═════ Source information ═════

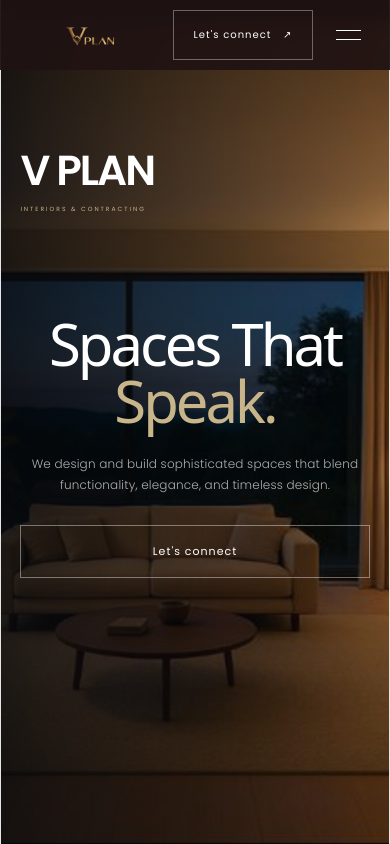
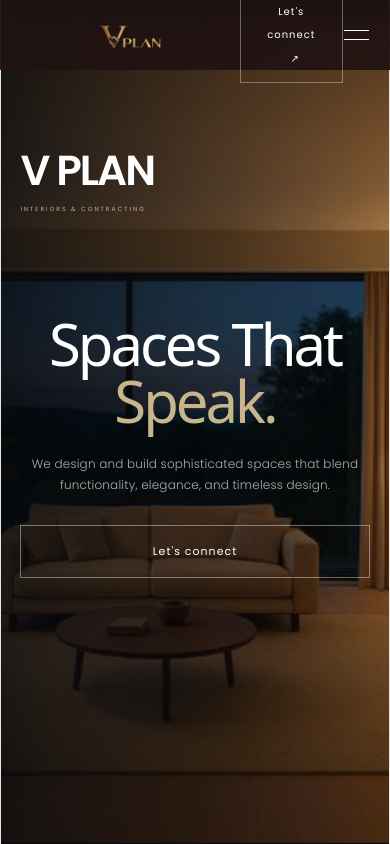
Before and after one commit to Durga-005/VPlan-website, a React (Vite) app: page / in a window 390 px wide. Shown: the top 844 px of the page. Built offline with nearby package versions, Linux system fonts and the light colour scheme.

Commit message:
Updated website

```diff
--- a/src/App.css
+++ b/src/App.css
@@ -746,8 +746,9 @@ a {
   }
 
   .logo-image {
-    width: 260px;
-    max-height: 68px;
+    width: 220px !important;
+    height: auto !important;
+    max-height: 65px !important;
   }
 
   /* MOBILE MENU */
```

═════

= Task details =
All the records need to be set down word for word, with the images left out.

= Completed exercise =
Before and after one commit to Durga-005/VPlan-website, a React (Vite) app: page / in a window 390 px wide. Shown: the top 844 px of the page. Built offline with nearby package versions, Linux system fonts and the light colour scheme.

Commit message:
Updated website

```diff
--- a/src/App.css
+++ b/src/App.css
@@ -746,8 +746,9 @@ a {
   }
 
   .logo-image {
-    width: 260px;
-    max-height: 68px;
+    width: 220px !important;
+    height: auto !important;
+    max-height: 65px !important;
   }
 
   /* MOBILE MENU */
```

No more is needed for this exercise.